Like any other town in Yorkshire and Lincolnshire, Barnsley will have seen its fair share of winter damage to roads and footpaths caused by the cold and wet weather. In response, Barnsley Council has announced its fund to carry out repair work.

According to a cabinet report that is set to be approved next week, the local authority is to spend £18.6 million over the 2021-22 financial year on repairs, of which £2 million has been specifically set aside for potholes, the Barnsley Chronicle reports.

Tarmac surfacing contractors across Yorkshire will be looking to get contracts for the work, which will see a range of projects taking place to fix damaged roads in the district. Indeed, work has already started on some schemes, with £2 million being spent so far this year up to the end of March.

Resurfacing has taken place on the A634 Doncaster road between Darfield and Goldthorpe, while other work has included the development of a new dual use path for cyclists and pedestrians linking Ardsley and Darfield, improvements to traffic signals and improvements to roadside drainage.

The next major resurfacing project will be the roads in Penistone and Haigh, which will be given priority due to their comparatively poor state of repair. The road at Haigh passes under the M1, making it the responsibility of the council, although the work would have to be co-ordinated with Highways England as the operator of the motorway.

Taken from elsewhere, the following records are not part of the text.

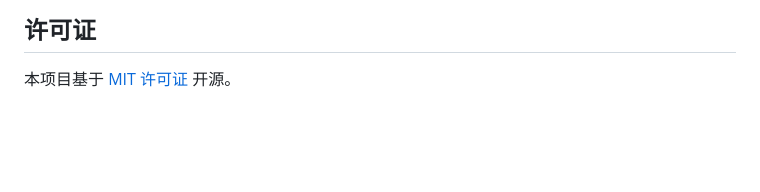
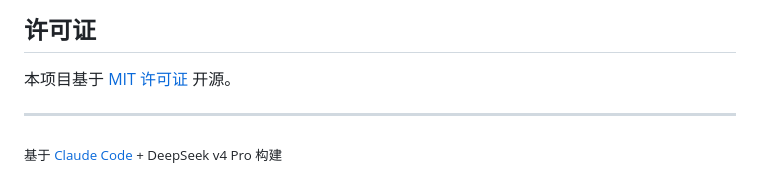
Before and after one commit to SwiftSteed/peng-skills, a Markdown page: README.zh-CN.md, the part around the change. Drawn GitHub-style; blank space fills up the shorter version.

Commit message:
docs: add Claude Code + DeepSeek v4 Pro credit in READMEs
Co-Authored-By: Claude Code + DeepSeek v4 Pro

```diff
--- a/README.zh-CN.md
+++ b/README.zh-CN.md
@@ -178,3 +178,7 @@ ln -sf $(pwd)/peng-skills/peng-slide-deck ~/.claude/skills/peng-slide-deck
 ## 许可证
 
 本项目基于 [MIT 许可证](./LICENSE) 开源。
+
+---
+
+<sub>基于 [Claude Code](https://claude.ai/code) + DeepSeek v4 Pro 构建</sub>
```
Also changed, not shown: README.md (+4 -0 lines).
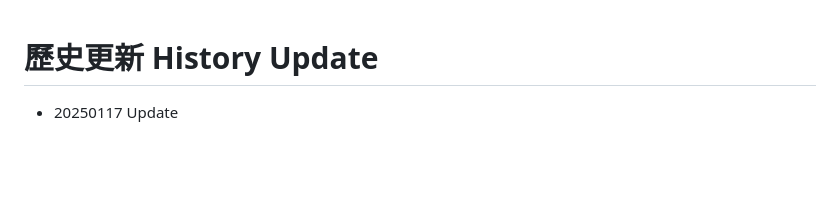
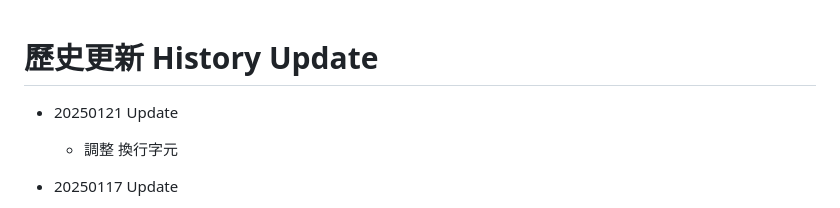
Before and after one commit to houboyjacky/Ad-Malicious-Scams-Boring-Farm-Filter, a Markdown page: CHANGELOG.md, the part around the change. Drawn GitHub-style; blank space fills up the shorter version.

```diff
--- a/CHANGELOG.md
+++ b/CHANGELOG.md
@@ -1,4 +1,7 @@
 # 歷史更新 History Update
+
+* 20250121 Update
+  * 調整 換行字元
 
 * 20250117 Update
   * 更新 165反詐騙公告網址(114/01/08-114/01/14 民眾通報假投資(博弈)詐騙網站)
```
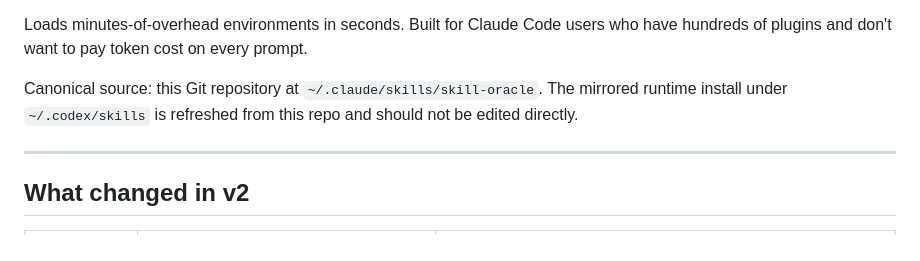
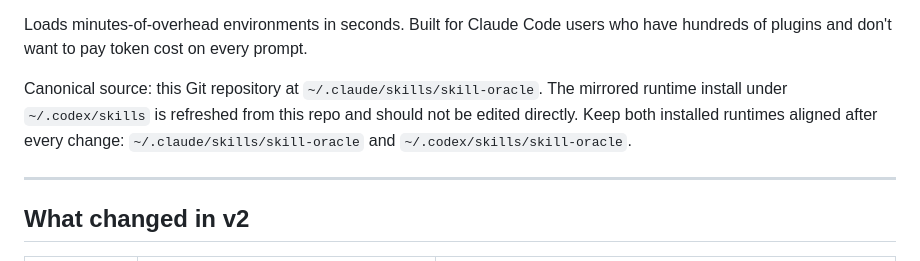
Before and after one commit to Aleffsalmeida/skill-oracle, a Markdown page: README.md, the part around the change. Drawn GitHub-style.

Commit message:
Document dual-runtime sync and improve design routing

```diff
--- a/README.md
+++ b/README.md
@@ -16,7 +16,7 @@
 
 Loads minutes-of-overhead environments in seconds. Built for Claude Code users who have hundreds of plugins and don't want to pay token cost on every prompt.
 
-Canonical source: this Git repository at `~/.claude/skills/skill-oracle`. The mirrored runtime install under `~/.codex/skills` is refreshed from this repo and should not be edited directly.
+Canonical source: this Git repository at `~/.claude/skills/skill-oracle`. The mirrored runtime install under `~/.codex/skills` is refreshed from this repo and should not be edited directly. Keep both installed runtimes aligned after every change: `~/.claude/skills/skill-oracle` and `~/.codex/skills/skill-oracle`.
 
 ---
 
```
Also changed, not shown: SKILL.md (+8 -1 lines), agents/oracle-master-design.md (+1 -1 lines).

Penistone’s priority is the currently unadopted road to the town’s household waste recycling centre. The report noted that “its unprecedented usage of during the Covid-19 situation has seen significant deterioration of the carriageway due to unprecedented volumes of traffic”, making the construction of a proper road surface a priority.

However, the council has said it is having t carry out a “balancing act” as it allocates funds, since future revenue streams are subject to uncertainty after the establishment of the South Yorkshire devolution deal, which means the metro mayor Dan Jarvis has the power to decide where funds such as highway maintenance grants from central government are spent.

This means that £3.2 million of this year’s funding has been carried over to 2022-23 to balance the risks that there may be less cash available then than the council hopes to have.

“The level of funding for the council’s highways programme for 2022-23 and beyond remains particularly uncertain within both regional and national contexts, “said the councils’ highways boss Ian Wilson in his report to the cabinet.

Since no announcement has yet been made regarding funding, Mr Wilson said it is “unlikely” 2021-22 funding will be affected. Beyond that, however, apart from the general “uncertainty” over the distribution method of funds from the Department for Transport, “there remains a risk to the council as there is the possibility of a significant reduction of external funding coming”, he added.

Barnsley’s roads will have suffered wear and tear from a different array of factors over the winter. While the town itself will have many busy roads with a lot of traffic, the wider borough includes many rural areas and villages in the Pennines, some within the Peak District National Park. Rising to over 500 metres above sea level, these roads are most prone to severe winter weather.